In addition to attributing to healthier lifestyles and a better environment—less traffic, less pollution—the councilwoman said that facilitating a more bikeable, walkable city would also be socially positive.
“When you bike or walk by somebody you say ‘hi,’” Pratt said.
Prior to returning to Pensacola, Pratt lived in Boston, where she attained a Ph.D. in neurobiology from Harvard. She credited her time in that pedestrian-friendly city with exposing her to the possibilities beyond the automobile.
“Living in Boston got my eyes open to the way the world should be,” she laughed. “I didn’t own a car until I moved back here when I was 29.”
The councilwoman told the Sustainable Gulf Coast group that a more Complete Streets-oriented community—which also incorporates public transit, although the city is not focusing on that aspect—was not a silver bullet, but a good start.
“This is not going to save the world, you guys know this,” Pratt said. “We’re not going to get hundreds of bicyclists on the road all the time because we put a couple of ‘sharrows’ on the road. But it’s a way to get the dialogue started.”

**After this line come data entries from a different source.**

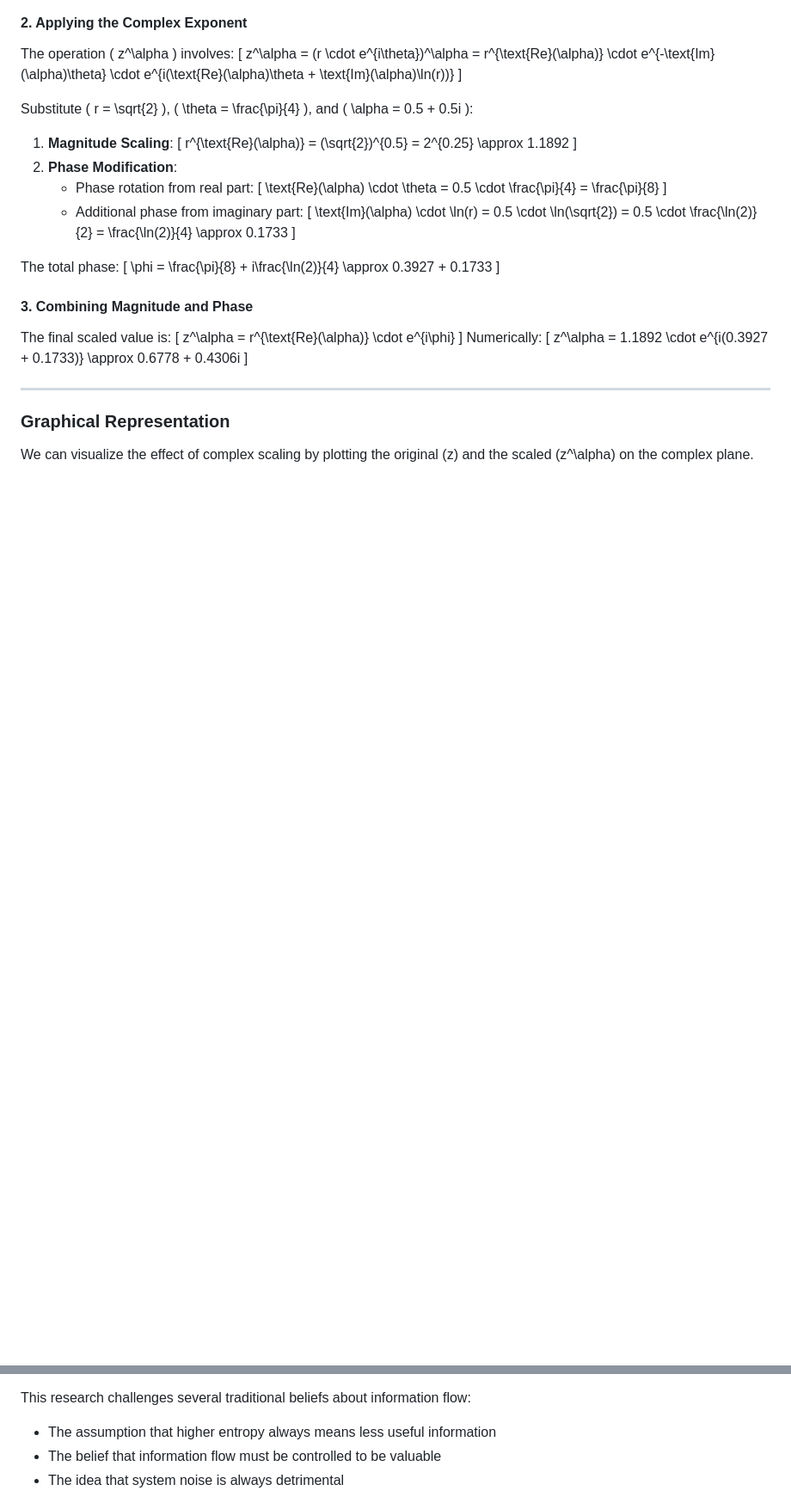
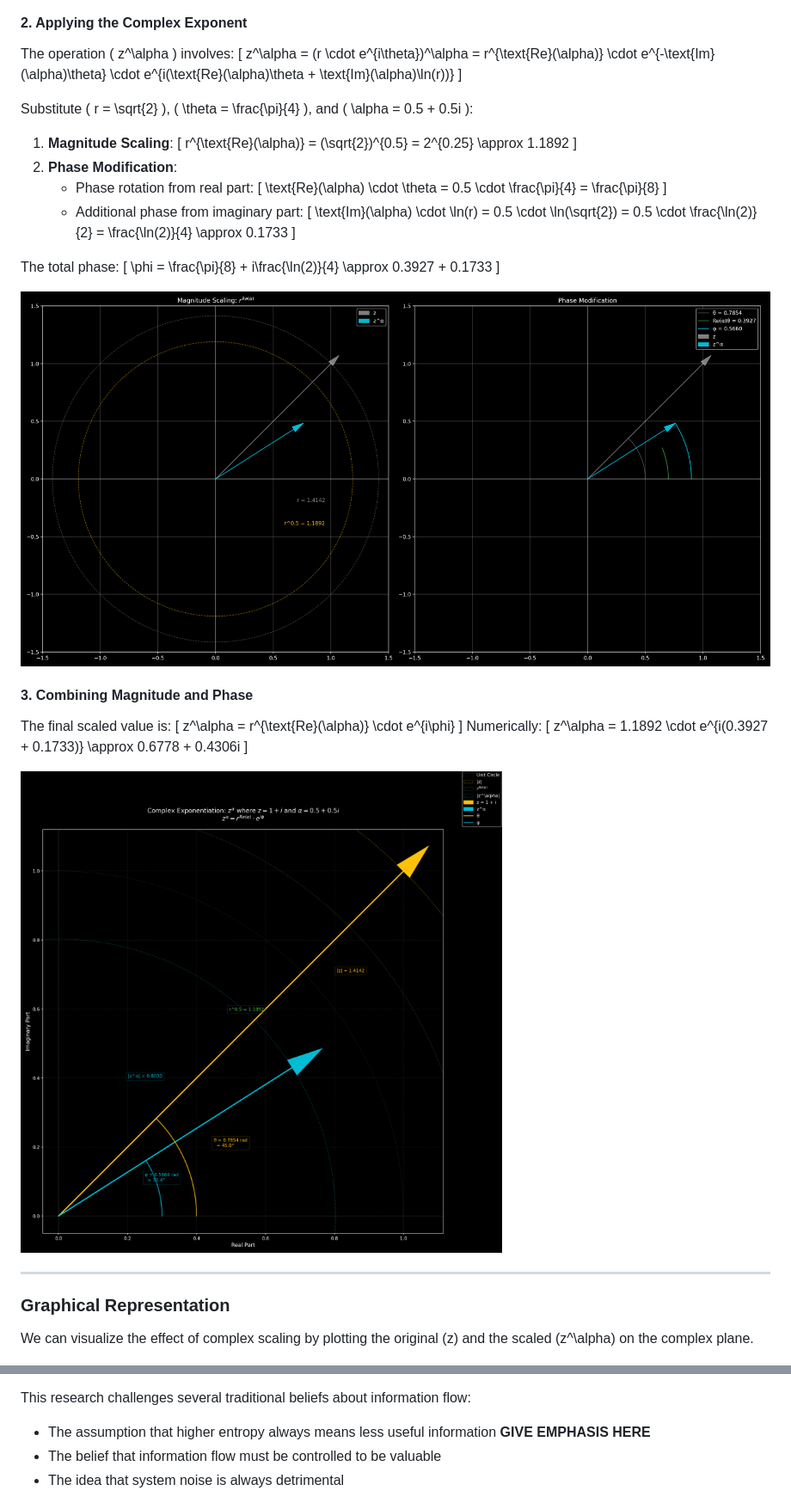
Before and after one commit to NeoVertex1/blog, a Markdown page: paper/paper.md, 2 parts joined by grey strips. Shown at 86% size. GitHub-like rendering; pictures changed too: paper/images/combined_phase_magnitude.png (added), paper/images/complex_exponent.png (added); blank space fills up the shorter version.

```diff
--- a/paper/paper.md
+++ b/paper/paper.md
@@ -183,6 +183,9 @@ The total phase:
 \phi = \frac{\pi}{8} + i\frac{\ln(2)}{4} \approx 0.3927 + 0.1733
 \]
 
+
+![complex_exponent](images/complex_exponent.png)
+
 #### 3. Combining Magnitude and Phase
 The final scaled value is:
 \[
@@ -192,6 +195,8 @@ Numerically:
 \[
 z^\alpha = 1.1892 \cdot e^{i(0.3927 + 0.1733)} \approx 0.6778 + 0.4306i
 \]
+
+![magnitude_phase](images/combined_phase_magnitude.png)
 
 ---
 
@@ -579,7 +613,7 @@ What's particular about these results:
 3. The visualizations show beautiful symmetries that weren't initially expected
 
 This research challenges several traditional beliefs about information flow:
-- The assumption that higher entropy always means less useful information
+- The assumption that higher entropy always means less useful information **GIVE EMPHASIS HERE**
 - The belief that information flow must be controlled to be valuable
 - The idea that system noise is always detrimental
 
```
Also changed, not shown: other parts of paper/paper.md (+33 -4 lines), paper/images/complex_logarithm_graph.png (added), paper/images/complex_logarithm_results.png (added).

The next Sustainable Gulf Coast event is scheduled for this Saturday. Christian Wagley will lead participants on a walking tour—entitled Our Changing Climate: A Walking Tour of Downtown Pensacola—on which they will explore creative and cost-effective ways the community can adapt to the climate change.
The walking tour is from 10 a.m. to noon, and begins in front of the Old Christ Church in the downtown’s historic district. For more information, call (850)687-9968.